Enormous chunks of top soil with green undergrowth and giant stones slid down into the river near the embankment since the beginning of the monsoon downpour in the catchment area. This caused the accretion of considerable quantities of biomass and debris near the flash point of the regulated torrent.

The project should produce one third of the 300 megawatts of hydro electricity produced in Assam state.

karbi langpi hydro electric

In the past 45 days, the project has produced only 50% power on average and one of the units has stopped production altogether.

Considering the seriousness of the situation, a high level team of Assam government officials led by Additional Chief Secretary visited the site recently. Deputy Commissioner of Karbi Anglong, Principal Secretary of Karbi Anglong Autonomous Council, SDO(C) Hamren also inspected the project site and viewed the catchment. The fact finding team expressed dissatisfaction at the faulty infrastructure of the project and directed the Chief Manager, Rajendra Deka to cope with the situation and take urgent measures to restore normal production.

According to people in the locality, considerable deforestation in the higher ridges where the principal river Karbi Langpi is revived perennially has left much of the area barren. In addition, the forest department (Hamren Division) did not do any customized work while taking up the large scale plantation (in record actually) in the river catchment before actual commissioning of the project.

Crores of rupees were allocated by the power sector to the forest department, but they did not use the money for the intended purpose. Neither did the department undertake any conservation measures to protect the existing natural forest cover.

Although the project authority is attempting to prevent wearing down of soil with bamboo guard walls and sand bags, they have found the effort to be more counterproductive than of help so far, according to a project officer.

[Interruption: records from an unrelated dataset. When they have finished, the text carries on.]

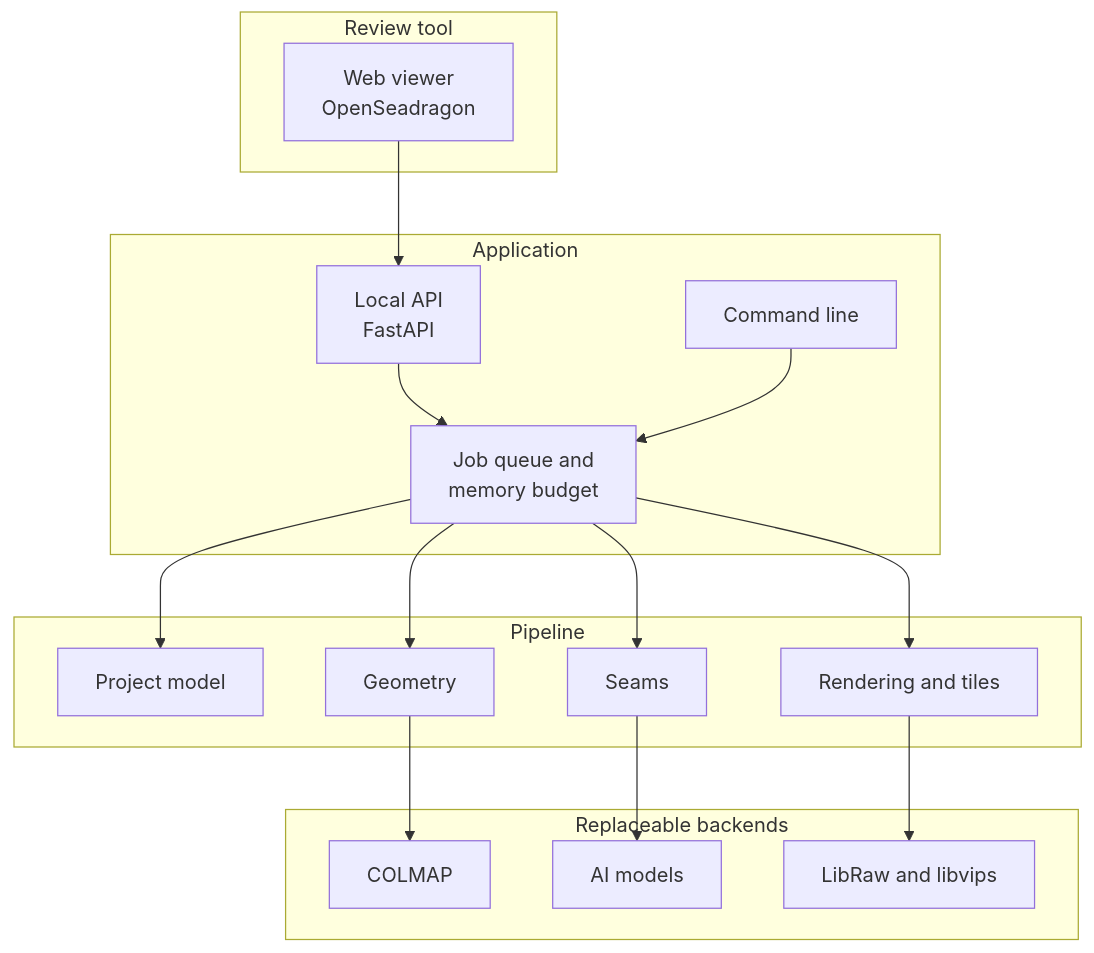
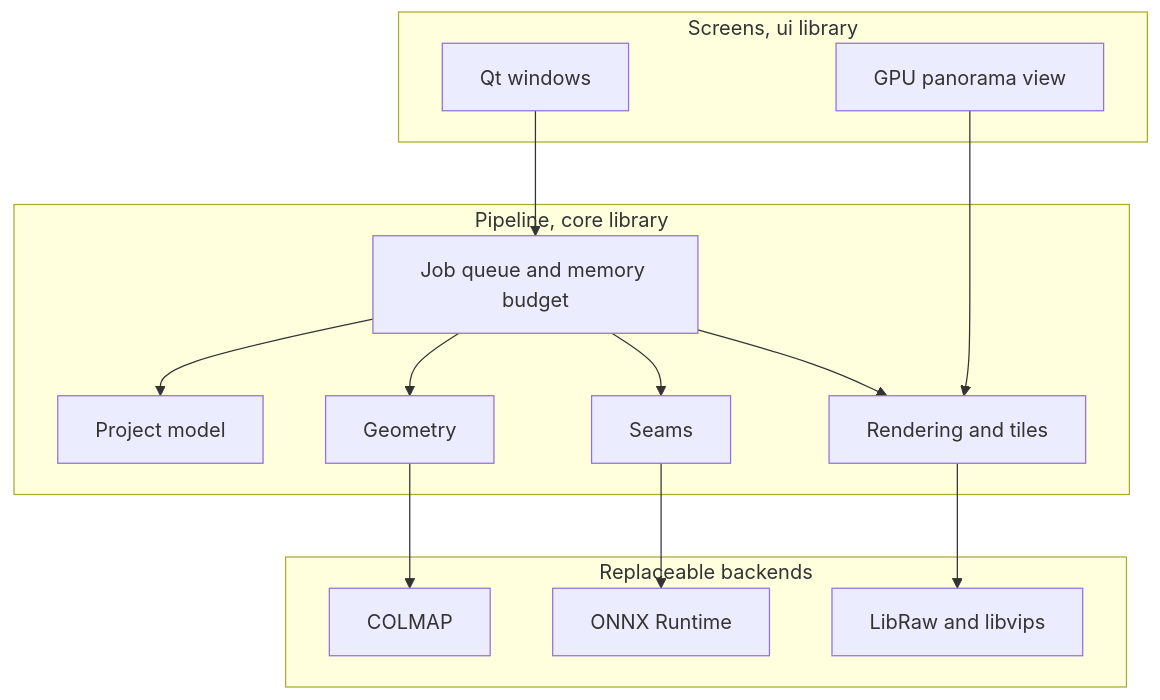
The diagram in docs/development/architecture.md (retotito/StreetPano), drawn with Mermaid before and after one commit. The commit also changed other lines of this file and 73 other files, not shown here.

````diff
--- a/docs/development/architecture.md
+++ b/docs/development/architecture.md
@@ -9,32 +9,28 @@
 ```mermaid
 flowchart TB
-    subgraph UI[Review tool]
-        V[Web viewer<br/>OpenSeadragon]
+    subgraph UI[Screens, ui library]
+        W[Qt windows]
+        V[GPU panorama view]
     end
-    subgraph APP[Application]
-        API[Local API<br/>FastAPI]
-        CLI[Command line]
-        Q[Job queue and<br/>memory budget]
-    end
-    subgraph CORE[Pipeline]
+    subgraph CORE[Pipeline, core library]
+        Q[Job queue and memory budget]
         P[Project model]
         G[Geometry]
         S[Seams]
         R[Rendering and tiles]
     end
     subgraph EXT[Replaceable backends]
         SFM[COLMAP]
-        AI[AI models]
+        AI[ONNX Runtime]
         IMG[LibRaw and libvips]
     end
-    V --> API
-    API --> Q
-    CLI --> Q
+    W --> Q
+    V --> R
     Q --> P
     Q --> G
     Q --> S
     Q --> R
     G --> SFM
     S --> AI
     R --> IMG
 ```
````
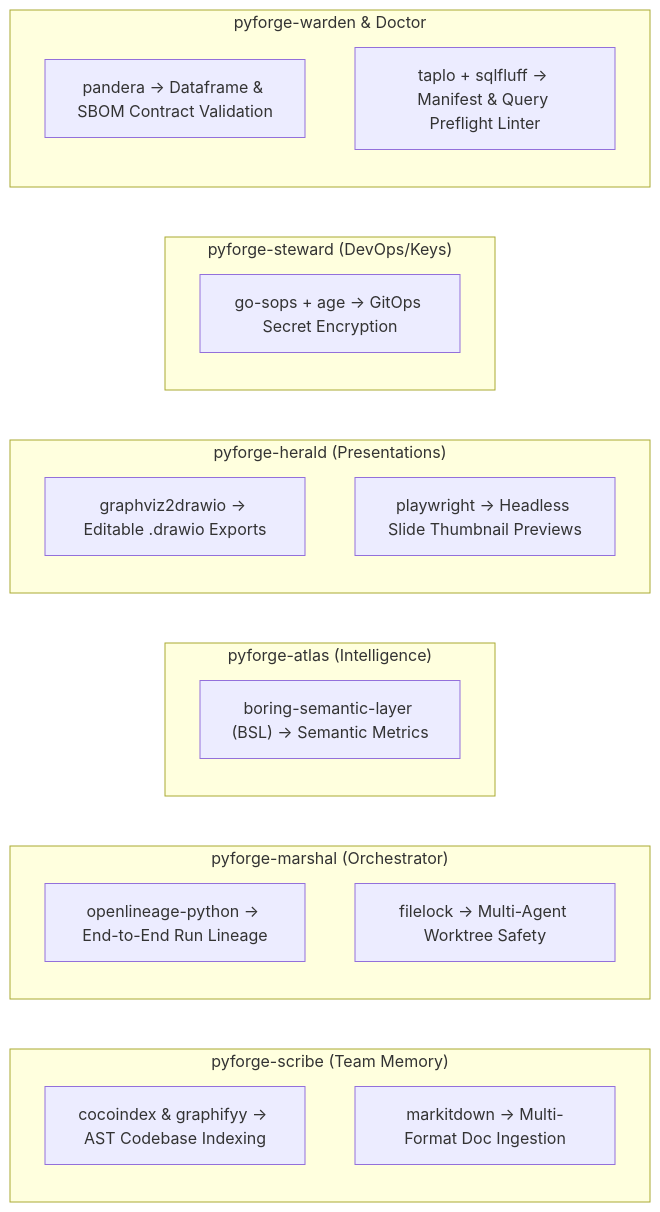
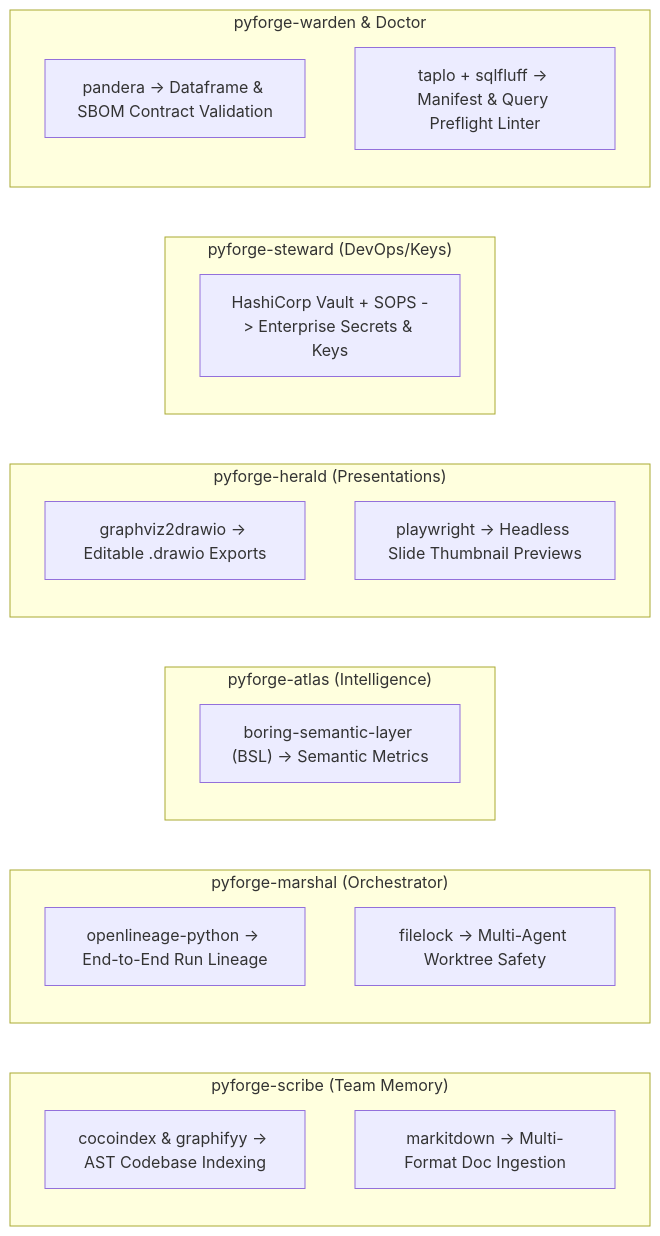
Before and after one commit to rxm7706/local-recipes: the ninth of 10 diagrams in docs/dreams/pyforge-unifying-strategy.md, drawn with Mermaid. The commit also changed other lines of this file, not shown here.

Commit message:
docs(dream): integrate HashiCorp Vault enterprise secrets management

````diff
--- a/docs/dreams/pyforge-unifying-strategy.md
+++ b/docs/dreams/pyforge-unifying-strategy.md
@@ -720,30 +725,30 @@
 ```mermaid
 graph LR
     subgraph Scribe["pyforge-scribe (Team Memory)"]
         L1["cocoindex & graphifyy -> AST Codebase Indexing"]
         L2["markitdown -> Multi-Format Doc Ingestion"]
     end
 
     subgraph Marshal["pyforge-marshal (Orchestrator)"]
         L3["openlineage-python -> End-to-End Run Lineage"]
         L4["filelock -> Multi-Agent Worktree Safety"]
     end
 
     subgraph Atlas["pyforge-atlas (Intelligence)"]
         L5["boring-semantic-layer (BSL) -> Semantic Metrics"]
     end
 
     subgraph Herald["pyforge-herald (Presentations)"]
         L6["graphviz2drawio -> Editable .drawio Exports"]
         L7["playwright -> Headless Slide Thumbnail Previews"]
     end
 
     subgraph Steward["pyforge-steward (DevOps/Keys)"]
-        L8["go-sops + age -> GitOps Secret Encryption"]
+        L8["HashiCorp Vault + SOPS -> Enterprise Secrets & Keys"]
     end
 
     subgraph Warden["pyforge-warden & Doctor"]
         L9["pandera -> Dataframe & SBOM Contract Validation"]
         L10["taplo + sqlfluff -> Manifest & Query Preflight Linter"]
     end
 ```
````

Sushanta Roy is a journalist in Assam, India, who photographs and writes about the people, animals and flora of Assam, and the things that affect them.